Lianne Marie Dobbs is one of those rare performers who can interpret a ballad with sensitivity and the dramatic ability of a seasoned actor, yet has a voice powerful enough to cause more damage to a venue’s roof than a Florida hurricane. Ms. Dobbs has everything you want in a star performer: a great voice, humor, beauty, and, since she touched me, a sparkle, a glow. This is the third iteration of the show this reviewer has seen since she first performed it at another venue in 2018. Three years later, Lianne brought her most enticing version to a room more suited to her huge talent – 54 Below.

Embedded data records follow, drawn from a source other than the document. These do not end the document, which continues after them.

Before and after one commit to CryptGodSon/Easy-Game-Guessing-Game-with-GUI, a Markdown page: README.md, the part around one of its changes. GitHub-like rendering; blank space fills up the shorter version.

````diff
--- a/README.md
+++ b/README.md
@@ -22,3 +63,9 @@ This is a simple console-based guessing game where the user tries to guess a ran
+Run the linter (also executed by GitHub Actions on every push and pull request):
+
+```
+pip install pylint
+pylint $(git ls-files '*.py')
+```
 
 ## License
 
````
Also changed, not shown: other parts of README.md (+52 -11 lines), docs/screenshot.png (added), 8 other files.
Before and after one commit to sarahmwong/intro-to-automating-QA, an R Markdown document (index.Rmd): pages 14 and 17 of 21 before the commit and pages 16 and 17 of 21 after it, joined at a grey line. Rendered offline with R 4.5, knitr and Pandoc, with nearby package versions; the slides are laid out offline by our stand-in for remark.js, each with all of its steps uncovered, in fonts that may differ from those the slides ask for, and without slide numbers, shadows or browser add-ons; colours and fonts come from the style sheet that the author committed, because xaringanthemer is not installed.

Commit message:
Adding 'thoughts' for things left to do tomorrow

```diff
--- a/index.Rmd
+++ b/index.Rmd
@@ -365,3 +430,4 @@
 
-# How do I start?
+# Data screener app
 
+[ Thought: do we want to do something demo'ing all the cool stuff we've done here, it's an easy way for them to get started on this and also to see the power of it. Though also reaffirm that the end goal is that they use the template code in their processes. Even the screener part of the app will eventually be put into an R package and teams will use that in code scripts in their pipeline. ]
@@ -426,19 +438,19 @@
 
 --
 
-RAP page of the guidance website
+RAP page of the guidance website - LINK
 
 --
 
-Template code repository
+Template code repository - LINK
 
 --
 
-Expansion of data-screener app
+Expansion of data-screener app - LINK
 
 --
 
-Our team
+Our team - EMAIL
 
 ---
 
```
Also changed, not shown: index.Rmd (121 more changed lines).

The star dazzled in a black ensemble of a jacket decorated with purple stars, and sporting a Panama fedora. She opened strong with a full-throated declaration of female power in a three-song medley based on “I’m a Woman.” The medley acted as an overture to set up her unique premise. In My Fair Lady, Professor Henry Higgins asks, “Why can’t a woman be more like a man?” Using the first half of that question, Lianne responded using the clever device of a stack of books on the piano. Pulling from this stack, written by powerful women such as Charlotte Brontë, Betty Friedan, Jane Austen and Michelle, Lianne recited brief passages to introduce each segment of the show.
After telling of her days as a book-crazy high school student in San Francisco, Lianne recited a passage from Jane Eyre. Her rubato, dramatic start to Sondheim’s “Something’s Coming” gave rise to an increasingly energetic performance, with a big finish that made it clear that this “something” had already arrived.
An excerpt from The Feminine Mystique by Betty Friedan set up Ms. Dobbs’s clever, gender-bending pairing of “She Likes Basketball” (Burt Bacharach/Hal David) with “She Touched Me” (sung by a man in the show Drat! the Cat but a big hit for Barbra Streisand, who did change the pronouns). It’s quite a difference when a woman sings a song like this about another woman, which would have elicited gasps when the song debuted in 1956. Today, it wouldn’t even raise an eyebrow. (As an infamous cigarette jingle once declared, “We’ve come a long way, baby!”)
Asking, “Does my sexiness upset you? Does it?”, Lianne performed a sizzling rhumba of Cole Porter’s “Mind if I Make Love to You” (from High Society), with Amanda Morrill on cajon, melding into the very funny British pop song “In These Shoes.” Here, Lianne showed off her physical comedy prowess.
A humorous story of reading in bed under the covers in high school (with the help of “bite lights”) led to a lovely “I’m Always Chasing Rainbows,” the oldest song in this show (1918). Lianne sang it very simply and vocally unadorned, with a sense of sincere passion and yearning. The number was made even more beautiful by Kendra Jo Brook’s fine violin playing.
The star took it up several notches for the last third of the show. Lianne read a powerful quote from The Diary of Anne Frank, “In spite of everything I still believe that people are really good at heart,” followed by a gorgeous, appropriately sensitive rendition of “If I Ruled the World” with only Ron Abel on piano.
They say it’s a woman’s prerogative to change her mind. Channeling the great Pearl Bailey, Lianne sang a slow, finger-snapping blues number, “A Woman’s Prerogative,” in the manner of Peggy Lee’s “Fever.” By this time, Lianne was making it pretty hot at 54 Below. She made it even hotter by bringing up performer Luis Villabon for a duet on the “I Like to Lead When I Dance” (from Robin and the Seven Hoods). The handsome and elegant Villabon, dressed in all black, choregraphed their exquisite dance, the biggest highlight of the evening.
Why Can’t a Woman…? is a well-crafted show, performed with panache by Lianne Marie Dobbs. Her musical team is excellent, her singing, patter and execution are first rate, and she is a most-appealing performer who ought to be a far bigger star than she is today. Brava!
Lianne Marie Dobbs: Why Can’t a Woman…? took place on November 16 at 54 Below, 254 West 54th Street, between Eighth Avenue and Broadway (www.54below.com)
Photos by Matt Baker (https://www.mattbaker.photography), except where indicated.